It. Was. Awesome.
As my first time teaching in front of a group of people LIVE, it was exhilarating. Plus, sharing what I know about creating a writing habit that works for the busy writer and knowing I helped around 20 people to possibly get to work finishing their books… that filled me with gratitude.
Gratitude for having the courage to share my work and my world with others. That’s why I’m here writing this today.
One of the hardest things about being a writer is knowing when is the “right” time to share your work.
You don’t want to share too early and have people destroy your creative drive by telling you your baby is ugly (or, in the words of Ben on Seinfeld – “breathtaking”).
You also don’t want to share “too late,” filled to the brim with confidence in a job well done, feeling like you can dust your hands and send your book off to publish, only to have your baby ridiculed by critics (usually in the form of well-meaning friends or family members who just don’t know how to give constructive feedback).
So when is the right time to share your work, and who should you share it with?
Here are my recommendations:
- Share your work with others AFTER you have your first draft completed. You’ll have enough confidence in reaching The End and won’t get hung up on or stuck incorporating early feedback; I’ll be writing more about this in a future blog post.
- Let the feedback sit for a few days before digging in and digesting it, and always give yourself a few days to digest it before taking action.
- Consider where the feedback is coming from. If you get feedback from a fellow writer, take it with a grain of salt (we like to think we know everything, don’t we?). If it comes from a person who could be considered a reader, pay closer attention. You are writing for readers, not writers.
- Get feedback from more than one source. Two at minimum. One who you know will be more critical and one who will sing your praises. Having this balance will keep you from wailing in despair (too much). It’s also important to only use trusted people who have your best interests in mind. If you have someone who has historically told you what to do and how you should write your story, they are not a good source.
- Question the feedback (in your mind or by journaling about it) to make sure it serves your story and what you are trying to say with your story. Because…

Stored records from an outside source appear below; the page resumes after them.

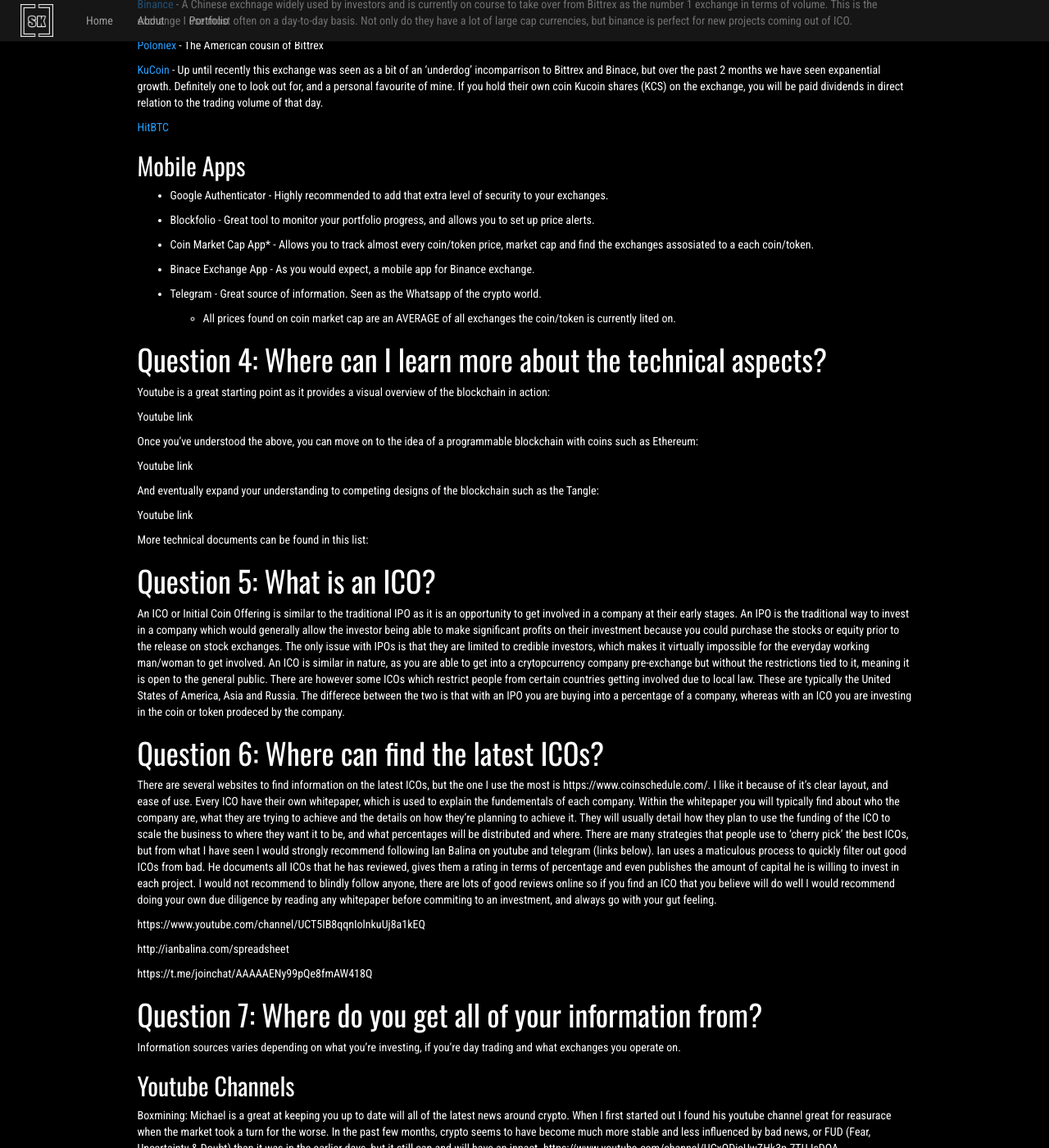
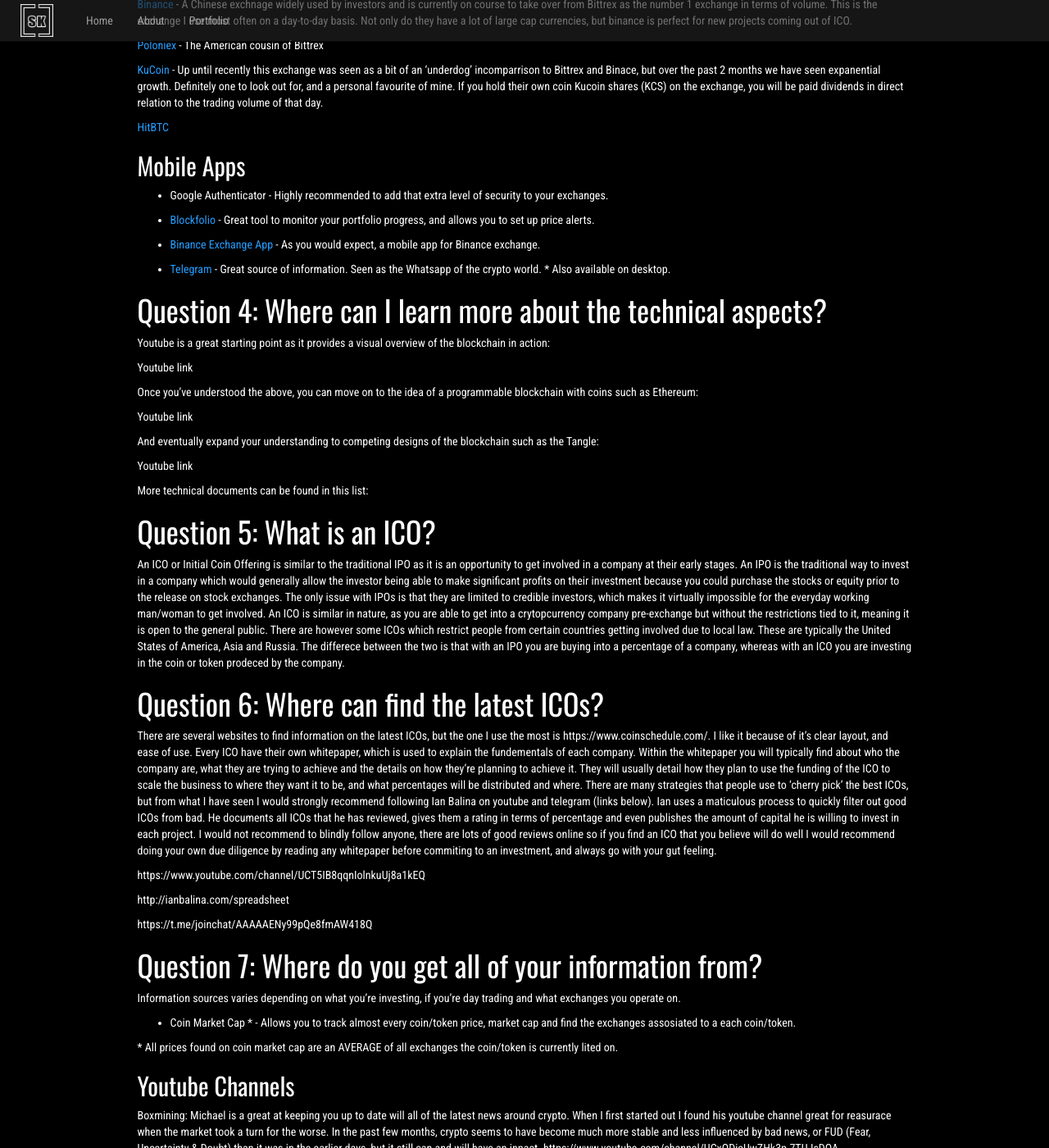
Before and after one commit to stevenkissack/stevokk.github.io, a Jekyll site: the page built from _pages/crypto-resources.md, in a window 1280 px wide and 1400 px high, scrolled down 1513 px. Shown: the whole window at 82% size. Built offline with Jekyll 4.4.1, drawn with Linux system fonts in a browser that asks for light colours; some of the changed lines change nothing that is shown.

Commit message:
add mobile app links

```diff
--- a/_pages/crypto-resources.md
+++ b/_pages/crypto-resources.md
@@ -30,13 +30,9 @@
 
 [Bittylicious](https://www.bittylicious.com/){:target="_blank"}
 
-
 \*  - These have internal wallets which allow the customer to buy and store crypto currency on the website/mobile app.
 
-
-
 Second, you'll want to move these to either an exchange for trading, or to a wallet to hold them securely long term.
-
 
 
 [Bittrex](https://www.bittrex.com/){:target="_blank"} - The biggest exchange to date. You will find a lot of the large cap cryptocurrencies here such as XRP, NEO and OMG.
@@ -52,19 +48,17 @@
 
 [HitBTC](https://www.hitbtc.com/){:target="_blank"}
 
+
 ## Mobile Apps
 
 - Google Authenticator - Highly recommended to add that extra level of security to your exchanges.
 
-- Blockfolio           - Great tool to monitor your portfolio progress, and allows you to set up price alerts.
+- [Blockfolio](https://www.blockfolio.com/){:target="_blank"} - Great tool to monitor your portfolio progress, and allows you to set up price alerts.
 
-- Coin Market Cap App* - Allows you to track almost every coin/token price, market cap and find the exchanges assosiated to a each                                coin/token.
+- [Binance Exchange App](https://support.binance.com/hc/en-us/articles/115001507851-Binance-Android-iOS-APP-Release){:target="_blank"} - As you would expect, a mobile app for Binance exchange.
 
-- Binace Exchange App  - As you would expect, a mobile app for Binance exchange.
+- [Telegram](https://telegram.org/apps){:target="_blank"} - Great source of information. Seen as the Whatsapp of the crypto world. * Also available on desktop.
 
-- Telegram             - Great source of information. Seen as the Whatsapp of the crypto world.
-
-  * All prices found on coin market cap are an AVERAGE of all exchanges the coin/token is currently lited on.
 
 # Question 4: Where can I learn more about the technical aspects?
 
@@ -101,6 +95,11 @@
 # Question 7: Where do you get all of your information from?
 
 Information sources varies depending on what you're investing, if you're day trading and what exchanges you operate on.
+
+
+- Coin Market Cap * - Allows you to track almost every coin/token price, market cap and find the exchanges assosiated to a each                                coin/token.
+
+\* All prices found on coin market cap are an AVERAGE of all exchanges the coin/token is currently lited on.
 
 ## Youtube Channels
 
```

- It is your story, no one can tell you how to write it. And also, you don’t have to incorporate every ounce of feedback you get. Even as a book coach I don’t expect my writers to incorporate all of the feedback I give them. Take whatever feedback feels right for your characters, plot, and message to the world (for more on message to the world, I recommend seeing below and getting one of the 3 spots I’ve opened up for a story strategy session at half off).
- Hire an author coach to get feedback. This is a completely shameless plug here! As an author coach, I will never tell you what you should do or how you should do it, but guide you to make choices for your story based on what you want to share with the world. I will be your friend who actually knows how to write and has been where you are at any stage you’re at in your writing journey. I will be your partner in writing your book and making it the best it can be. I will believe in you and your story, especially when you don’t believe in yourself. See how we can work together or book a 20-minute call here. Together we will bring your book into the world.
Keep writing, friend! You’ve got this!